Some teaching hospitals are also branching out to become health care conglomerates, reports Jay Toole, a partner and specialist in the health care industry for Arthur Andersen. First among the entrants is the Mayo Clinic of Rochester, Minn., which is now setting up satellite clinics in Florida. "This is the beginning of a trend," Toole says. "These major organizations are going nationwide over a period of time."

The idea behind these "health conglomerates" is to control the whole health care delivery system. "If you get a fixed price for treating a patient, and you can't control the physician piece or the hospital piece of the pie, you are running a financial risk," Toole says. "You're going to see combination of delivery systems in the country getting into this."

"This will give us a nationalized, privately held health care system in which medical decisions are made in the boardroom based on the profit line, not on patients," predicts Cook County Hospital's Orris. "This country is trying a novel experiment that no other country has tried. We're trying to organize a national health service under private services and direct it toward profits."

The switch toward being an employe rather than the boss will probably result in some scheduling changes for physician and patient. "Some people call it the 7-Eleven approach," says Dr. Beverly C. Morgan, chair of the department of pediatrics at the University of California Medical School at Irvine and a member of the American Academy of Pediatrics Committee on Manpower. "You're in and you're out. You work set hours and go home and forget about it. Doctors in the future will be working fewer hours."

Better technology and greater competition will all translate to more free time for physicians, writes Kaiser Family Foundation's Tarlov in an upcoming issue of the journal Health Affairs. In turn, that shift should benefit consumers, he says, since doctors will have more time for their patients. They will also have additional time for continuing medical education, for teaching and for caring for the poor.

Patients also may play a more active role in their own treatment. A 1984 report by Arthur Andersen for the American College of Hospital Administrators projects that by 1990, some 36 percent of patients will "usually obtain second physician opinions regarding surgery or major therapeutic treatment," compared with just 25 percent in 1984.

In addition, the report suggests that in 1990:

More than 70 percent of patients will at least occasionally select the hospital they go to, while 8 percent of patients will "usually" select the hospital. By comparison, only 11 percent of patients "occasionally" selected the hospital they were admitted to in 1984.

About eight of every 10 patients will occasionally reject their physician's advice for diagnostic testing, compared with just 9 percent in 1984.

About 17 percent of patients will usually select their doctor based on where he or she has admitting privileges to hospitals, and 74 percent will occasionally select the doctor on that basis.

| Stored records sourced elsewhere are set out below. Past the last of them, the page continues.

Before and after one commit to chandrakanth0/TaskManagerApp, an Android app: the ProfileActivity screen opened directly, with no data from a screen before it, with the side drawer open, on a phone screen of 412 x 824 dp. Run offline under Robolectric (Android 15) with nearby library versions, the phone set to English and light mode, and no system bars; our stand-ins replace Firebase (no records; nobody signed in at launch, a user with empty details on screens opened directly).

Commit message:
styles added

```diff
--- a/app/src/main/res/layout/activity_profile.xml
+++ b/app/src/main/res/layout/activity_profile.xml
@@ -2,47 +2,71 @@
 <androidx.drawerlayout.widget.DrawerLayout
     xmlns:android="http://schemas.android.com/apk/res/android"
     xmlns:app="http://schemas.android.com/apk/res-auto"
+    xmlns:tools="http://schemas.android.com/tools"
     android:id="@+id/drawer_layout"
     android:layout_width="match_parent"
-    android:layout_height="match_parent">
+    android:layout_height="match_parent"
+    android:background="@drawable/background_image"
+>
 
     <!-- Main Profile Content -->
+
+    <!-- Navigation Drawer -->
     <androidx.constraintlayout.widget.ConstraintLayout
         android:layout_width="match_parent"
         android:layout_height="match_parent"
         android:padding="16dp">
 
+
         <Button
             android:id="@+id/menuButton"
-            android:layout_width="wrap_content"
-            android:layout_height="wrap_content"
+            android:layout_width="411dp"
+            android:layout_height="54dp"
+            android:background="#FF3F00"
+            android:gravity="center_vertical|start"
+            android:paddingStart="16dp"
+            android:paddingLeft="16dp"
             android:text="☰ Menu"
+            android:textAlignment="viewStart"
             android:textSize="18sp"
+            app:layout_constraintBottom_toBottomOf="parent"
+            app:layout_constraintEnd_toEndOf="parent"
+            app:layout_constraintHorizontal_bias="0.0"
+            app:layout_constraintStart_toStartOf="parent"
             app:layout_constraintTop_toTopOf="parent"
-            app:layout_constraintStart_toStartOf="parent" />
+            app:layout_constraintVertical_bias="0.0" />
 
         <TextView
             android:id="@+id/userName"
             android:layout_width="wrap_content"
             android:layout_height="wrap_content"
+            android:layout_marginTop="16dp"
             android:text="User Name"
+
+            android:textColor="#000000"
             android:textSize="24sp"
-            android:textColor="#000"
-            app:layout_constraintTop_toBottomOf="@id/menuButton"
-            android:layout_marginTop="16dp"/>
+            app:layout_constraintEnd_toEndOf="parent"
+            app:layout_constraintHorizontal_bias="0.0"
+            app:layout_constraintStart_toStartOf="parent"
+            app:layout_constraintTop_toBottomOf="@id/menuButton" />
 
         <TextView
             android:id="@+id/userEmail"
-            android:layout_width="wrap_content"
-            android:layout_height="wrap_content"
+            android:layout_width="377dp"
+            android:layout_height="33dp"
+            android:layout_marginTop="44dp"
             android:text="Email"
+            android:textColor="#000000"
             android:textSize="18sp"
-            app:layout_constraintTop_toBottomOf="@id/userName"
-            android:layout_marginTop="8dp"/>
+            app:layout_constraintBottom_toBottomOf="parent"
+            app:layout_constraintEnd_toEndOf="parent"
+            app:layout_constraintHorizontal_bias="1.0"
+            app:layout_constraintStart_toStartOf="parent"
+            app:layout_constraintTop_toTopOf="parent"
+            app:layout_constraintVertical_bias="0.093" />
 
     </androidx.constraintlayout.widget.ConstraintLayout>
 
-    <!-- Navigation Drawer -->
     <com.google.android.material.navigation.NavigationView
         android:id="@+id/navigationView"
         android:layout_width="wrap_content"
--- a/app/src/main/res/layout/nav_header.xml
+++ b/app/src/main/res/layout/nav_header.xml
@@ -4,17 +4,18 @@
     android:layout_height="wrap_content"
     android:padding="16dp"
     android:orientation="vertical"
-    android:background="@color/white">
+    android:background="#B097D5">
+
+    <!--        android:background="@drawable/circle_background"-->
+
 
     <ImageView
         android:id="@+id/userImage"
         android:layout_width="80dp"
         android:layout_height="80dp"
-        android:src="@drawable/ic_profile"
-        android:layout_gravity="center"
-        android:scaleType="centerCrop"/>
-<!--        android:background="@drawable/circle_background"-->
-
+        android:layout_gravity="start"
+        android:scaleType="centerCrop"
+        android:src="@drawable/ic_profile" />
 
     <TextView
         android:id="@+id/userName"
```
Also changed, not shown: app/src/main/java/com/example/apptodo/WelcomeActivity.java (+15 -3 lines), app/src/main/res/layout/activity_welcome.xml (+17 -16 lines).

In 1984, only 11 percent of patients usually chose a doctor based on admitting privileges, while 66 percent occasionally did.